In parched California, that is nothing to be taken lightly. They decided to install a 500 gallon capacity system because that would be of sufficient size to capture most of the water from any given rain, and large enough to hold enough water to have an impact on their water use for irrigating the landscaping in front of their site. There were also significant space limitations, with only a narrow sloped striped of the property available.
To determine what size system would be the best fit for the Torrance site, they used the RainXchange Specifications Calculator on the Aquascape web site. This tells the contractor what can be expected for rainfall in their region, and how much water can be harvested based on roof size. It also factors in the planting category and area to be irrigated, and reports back a recommended kit size for the project.
After a class in the morning, attendees got to work installing the system after lunch. They installed the reservoir in a long ditch like basin, which, being on a slope was quite challenging. Once the basin was dug and the bottom carefully leveled, they brought in the Aquablocks™ and put them in place to be sure the fit was correct. Then a sheet of geotextile underlayment and a sheet of liner was dropped into place, and the Aquablocks™ were put in place. This was followed by a horizontal collection tank called a Centipede™. Vertically from this unit rises the unit called a Snorkel ™, which serves as the surface access point of the reservoir. Under one of the downspouts from the roof they placed the downspout filter unit, and ran the line from that to the reservoir.
Due to the limited space available the size was limited to a 500 gallon capacity system. In Phoenix they installed a 3,000 gallon system.
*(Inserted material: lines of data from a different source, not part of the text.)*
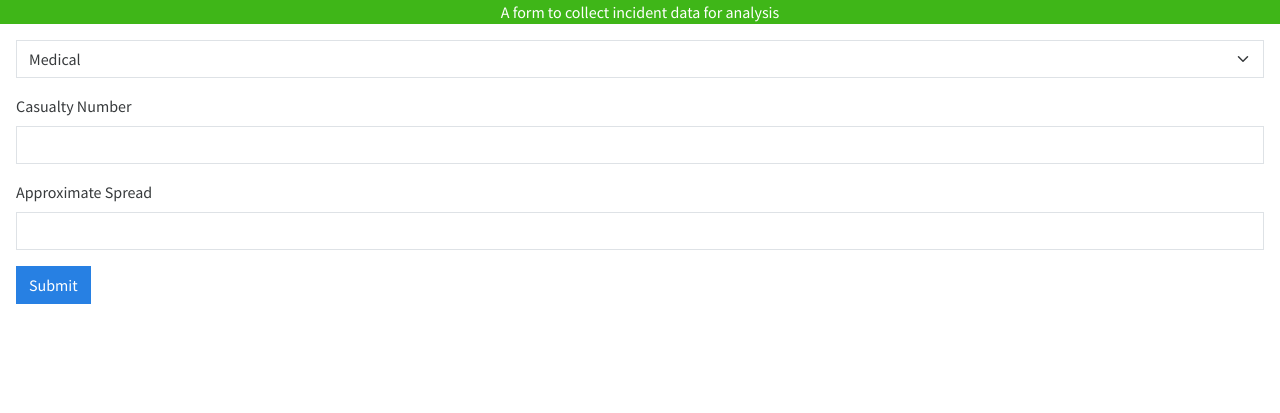
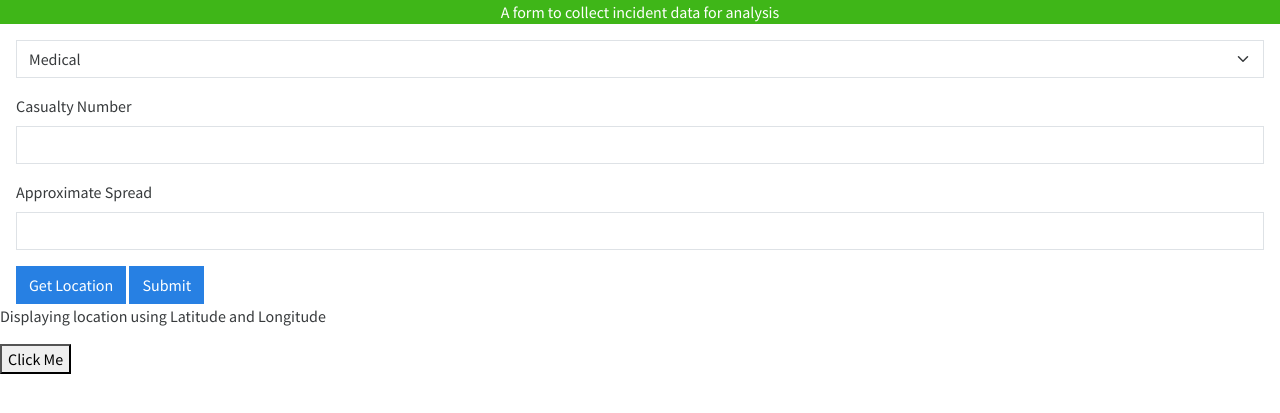
Before and after one commit to john-ngugi/EERS, a Django app: page /fc/field-collector/ in a window 1280 px wide. Shown: the top 413 px of the page. Run offline with Django 4.2, Linux system fonts and the light colour scheme; some libraries are stand-ins or nearby versions.

Commit message:
initial commit

```diff
--- a/static/js/main.js
+++ b/static/js/main.js
@@ -24,7 +24,7 @@ var redIcon = new L.Icon({
 // Get references to DOM elements
 const searchLocationInput=document.getElementById("search-location");
 const locationSubmit=document.getElementById("location-submit-btn");
-const form=document.getElementById("form");
+const form = document.getElementById("form");
 
 // Add an event listener to the form to handle form submission
 form.addEventListener("submit",(e)=>{
--- a/templates/collectorapp/collector.html
+++ b/templates/collectorapp/collector.html
@@ -8,6 +8,18 @@
     <!-- Bootstrap core CSS -->
 <!-- Link to an external Bootstrap CSS file from the static directory -->
 <link href="{% static 'css/bootstrap.min.css' %}" rel="stylesheet">
+
+<!-- Link to an external Leaflet CSS file from an external source -->
+<link rel="stylesheet" href="https://unpkg.com/leaflet@1.9.4/dist/leaflet.css"
+integrity="sha256-p4NxAoJBhIIN+hmNHrzRCf9tD/miZyoHS5obTRR9BMY="
+crossorigin=""/>
+<!-- Include the Leaflet JavaScript library from an external source -->
+<script src="https://unpkg.com/leaflet@1.9.4/dist/leaflet.js"
+integrity="sha256-20nQCchB9co0qIjJZRGuk2/Z9VM+kNiyxNV1lvTlZBo="
+crossorigin=""></script>
+<!-- Include the Chart.js JavaScript library from an external source -->
+<script src="https://cdn.jsdelivr.net/npm/chart.js"></script>
+
 
 </head>
 <body>
@@ -38,14 +50,68 @@
                     <label for="spread-radius-input" class="form-label">Approximate Spread</label>
                     <input type="number" class="form-control" id="spread-radius-input">
                   </div>
+                <button type="button" class="btn btn-primary " id="get-location-bton">Get Location</button>
                 <button type="submit" class="btn btn-primary">Submit</button>
 
 
 
         </form>
 
+    </div>
 
-    </div>
+    <p>Displaying location using Latitude and Longitude</p>
+
+    <button class="geeks" onclick="getlocation()">
+        Click Me
+    </button>
+    <p id="demo1"></p>
+
+    <script>
+        let variable1 = document.getElementById("demo1");
+        function getlocation() {
+            navigator.geolocation.getCurrentPosition(showLoc);
+        }
+        function showLoc(pos) {
+            variable1.innerHTML =
+                "Latitude: " +
+                pos.coords.latitude +
+                "<br>Longitude: " +
+                pos.coords.longitude;
+        }
+    </script>
+    <script>
+        const getLocationBtn = document.getElementById("get-location-bton");
+var coordis = [];
+
+
+
+getLocationBtn.addEventListener('click',()=>{
+    console.log('getting location.');
+    if (navigator.geolocation) {
+     navigator.geolocation.getCurrentPosition((position)=>{
+        console.log('calculating');
+        coordis.push([position.coords.latitude, position.coords.longitude]);
+        console.log('coordinates are: ', coordis);
+
+     });
+
+    } else {
+      getLocationBtn.innerHTML = "Geolocation is not supported by this browser.";
+    }
+  }
+)
+
+function showPosition(position) {
+    // x.innerHTML = "Latitude: " + position.coords.latitude +
+    // "<br>Longitude: " + position.coords.longitude;
+    // coords.push(position.coords.latitude);
+    // coords.push(position.coords.longitude);
+
+    coords.push([position.coords.latitude, position.coords.longitude]);
+    console.log('coordinates are: ', coords);
+
+  }
+    </script>
 
 </body>
 </html>
```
With the limited rainfall in Southern California, it was clear they were going to still need to supplement with city water to handle the total irrigation demand. This meant some additional plumbing and hardware. A water level sensor went into the Snorkel that senses when the water level drops below one week’s worth of irrigation water demand. A Levelor brand controller activates a valve and city water is added to the tank. It is never filled to capacity however, in order to leave open capacity for any new rain water.
A pump to power the pondless waterfall was also installed in the snorkel, as well as return lines to the water fall. Another line is connected from the reservoir to a booster pump to pressurize the drip irrigation system.
Once the Aquablocks were all placed and aligned, the liner was folded over the blocks to enclose the space. Rocks and dirt were carefully placed between the liner and the sidewall to fill in the gap. Then they filled in over the reservoir to finish this part of project. The team also built an attractive waterfall from natural boulders and a waterfall spilling back into the reservoir to complete the look.
With public sentiment strongly supporting green ideas these days, products that can save and re-use precious resources are a hot commodity. “It’s not really about saving money”, says Richard Gutierrez, Manager of the Torrance Store. “Its about being responsible for our impact on the planet. It is a statement about our company and our people.”
Richard hopes others in their business district will get on board. Since installing the new system, they have received numerous comments about the system, and in the short time it has been installed, a number of local contractors have been by to get more information on how to spec it and cost it out. In Southern California, like much of the rest of the country these days, saving water is becoming a high priority, and these two companies are ready to provide a solution.